This is not my first rodeo (I mean, Pride). It is, however, my first Pride with a wife. The difference is bigger than I anticipated.
Marriage was never something I planned on. As a kid, I never dreamed of being a bride. I consistently responded with sarcasm to adults’ invocations that I would “change my mind” when I “met a man and fell in love.” I never did. It was never in me to do so.
Love, for me, was no option. Despite being bisexual in terms of attraction, it took me years to realize that romantically, I’m gay as hell. I like men; I love women. It has always been thus – my girlhood friends’ crushes on boys felt like a personal betrayal to me, a gruff tomboy without a subtle bone in my body.
My love for my fellow girls and women never turned romantic until I was much older – as a young person I was distinctly aromantic, attracted to men but spurned by them romantically for being too much – too fat, too loud, too opinionated. Being a fat straight woman is hell; finding love among a group of people socialized to find your body loathsome is a bleak prospect indeed. In some ways, it might have been easier. I never had to realize I was unable to love a man because I never found one to love me in the first place.
Dyke was always a nasty word; lesbian an insult hurled around high school locker rooms. I didn’t identify with those words and so never felt the need to defend myself against them.
I shaved my head two days before the start of high school and was called all kinds of slurs to my face and behind my back. I’d shrug and insist there was nothing to it; if I liked women I would simply say so.
Years would pass where I blithely insisted that “I wished” I could date women, it would be so much easier, men were awful, etc. But I never tried. I didn’t have those feelings in my heart. My heart was a still-walled up palace I hadn’t dared to venture into.
By the time I met my wife, I had given up on romance. I had channeled all my energy into intense girl friendships and a near-constant sense of impending betrayal by my more romantically inclined friends, straight and queer alike. I was always the third wheel and had come to accept and even embrace that role.
I was aghast at how breathless she made me. Our courtship was fueled by long nights talking, carefully avoiding crossing the line that could ruin our blossoming friendship with a romantic or sexual misstep. By the time we got to what we now call our “first date,” I had crashed on her couch with increasing frequency, both of us hoping the other would bravely make the first move.
Bravely, because neither of us had ever been in serious relationships before. We were each a kind of lone wolf who didn’t expect or intend to find a life partner.
When we did finally kiss, everything that would come thereafter was sealed. The metamorphosis from unwittingly closeted to tentatively bisexual to full-on married queer was as natural as breathing, as swimming in body-temperature water. I was awake and alive to feelings I hadn’t dared to feel.

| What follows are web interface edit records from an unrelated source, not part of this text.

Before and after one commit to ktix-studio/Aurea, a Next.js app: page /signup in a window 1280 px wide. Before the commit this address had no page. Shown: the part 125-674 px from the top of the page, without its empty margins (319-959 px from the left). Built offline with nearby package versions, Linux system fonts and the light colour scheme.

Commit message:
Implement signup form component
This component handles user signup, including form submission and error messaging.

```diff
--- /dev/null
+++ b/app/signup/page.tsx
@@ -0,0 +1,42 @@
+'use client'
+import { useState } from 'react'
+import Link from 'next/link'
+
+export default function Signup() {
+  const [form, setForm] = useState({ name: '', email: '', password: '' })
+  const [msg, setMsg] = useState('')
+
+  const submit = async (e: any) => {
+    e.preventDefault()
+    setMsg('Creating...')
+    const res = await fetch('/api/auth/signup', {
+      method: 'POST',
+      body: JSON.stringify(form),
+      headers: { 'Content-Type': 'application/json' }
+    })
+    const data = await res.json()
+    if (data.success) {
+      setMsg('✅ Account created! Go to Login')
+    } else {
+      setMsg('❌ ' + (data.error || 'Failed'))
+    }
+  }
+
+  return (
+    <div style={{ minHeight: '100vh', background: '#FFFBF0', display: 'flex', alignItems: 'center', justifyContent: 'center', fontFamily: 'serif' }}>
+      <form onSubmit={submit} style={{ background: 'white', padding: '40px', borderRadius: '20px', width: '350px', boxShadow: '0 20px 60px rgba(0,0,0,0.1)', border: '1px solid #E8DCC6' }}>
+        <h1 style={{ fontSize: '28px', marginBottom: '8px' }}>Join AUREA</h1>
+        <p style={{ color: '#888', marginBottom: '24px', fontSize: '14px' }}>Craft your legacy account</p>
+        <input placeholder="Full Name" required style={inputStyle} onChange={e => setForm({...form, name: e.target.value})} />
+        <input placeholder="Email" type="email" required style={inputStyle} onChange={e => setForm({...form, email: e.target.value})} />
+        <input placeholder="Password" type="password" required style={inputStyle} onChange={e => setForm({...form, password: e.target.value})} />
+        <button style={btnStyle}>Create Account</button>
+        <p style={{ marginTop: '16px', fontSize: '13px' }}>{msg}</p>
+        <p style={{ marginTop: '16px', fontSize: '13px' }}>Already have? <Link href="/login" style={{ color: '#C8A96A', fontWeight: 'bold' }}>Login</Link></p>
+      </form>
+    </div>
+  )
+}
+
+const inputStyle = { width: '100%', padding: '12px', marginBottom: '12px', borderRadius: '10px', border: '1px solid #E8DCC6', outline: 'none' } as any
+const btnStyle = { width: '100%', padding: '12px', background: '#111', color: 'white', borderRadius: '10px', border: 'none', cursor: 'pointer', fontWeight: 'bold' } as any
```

Coming out at age thirty was an interesting place to land. More than a few straight men on the outskirts of my existence chuckled knowingly over it. Of course I was a dyke. Of course I was so miserable. Of course it explained so much of my political beliefs, my antagonistic attitudes, my very being.
Long-time friends (not the real ones, of course) churlishly extorted me with “I told you so.” But they hadn’t told me so. They’d only suspected that my lack of romance was an indicator that I was different from them. No one told me shit. I was an island with no lines in or out. My wife is the first person to make that perilous journey across shark infested waters. For that, I am humbled, and grateful, and above all, deeply, helplessly in love with her.
Coming out is different for all of us, and I too have played the all-too-knowing straight person who knew someone was queer. Nowadays I look on those moments with a mix of disgust and self-pity. That kind of smug knowing comes from a place pitted with deep, unmoving self-hatred. Outing someone is a kind of violence that a fully hetero cis person may not really be able to comprehend.
Pride is a place of resistance – a place where we demand the space to live and breathe freely, to love openly, and to be accepted in the way that straight people have always just been. No matter how long it takes us, eventually we all find our home in a very loosely gathered community that gets lumped in together as “not straight.”
When we were engaged, there were times where people would hear me say “fiancé” and assume I was marrying a man. I would rarely correct someone so desperate to believe I was straight. I would let the lie rest.
When I travel with my wife, I find myself protecting us, this little family we’ve built. Some places, I am careful to not announce her as my wife. Some places, we don’t hold hands or kiss. Some places, we let the hotel clerk announce us as “sisters” or “friends” and give us a “free upgrade” to two queen beds rather than one. They think they’re doing us a favour. Sometimes, they might even think they are saving us from ourselves.
We may have Pride, but many people still would prefer we didn’t. Knowing that is harrowing, but it is part of the burden of loving in a world that hasn’t fully caught up yet. All we can do is love, and share our love with our chosen family of queers and weirdos. All we can do is hope it gets easier, quieter, to be ourselves.
This year, my first Pride as a wife with a wife, I can fully say for the first time, I am whole, not for having found another person, but for finding myself.
A safe and happy Pride to all of you.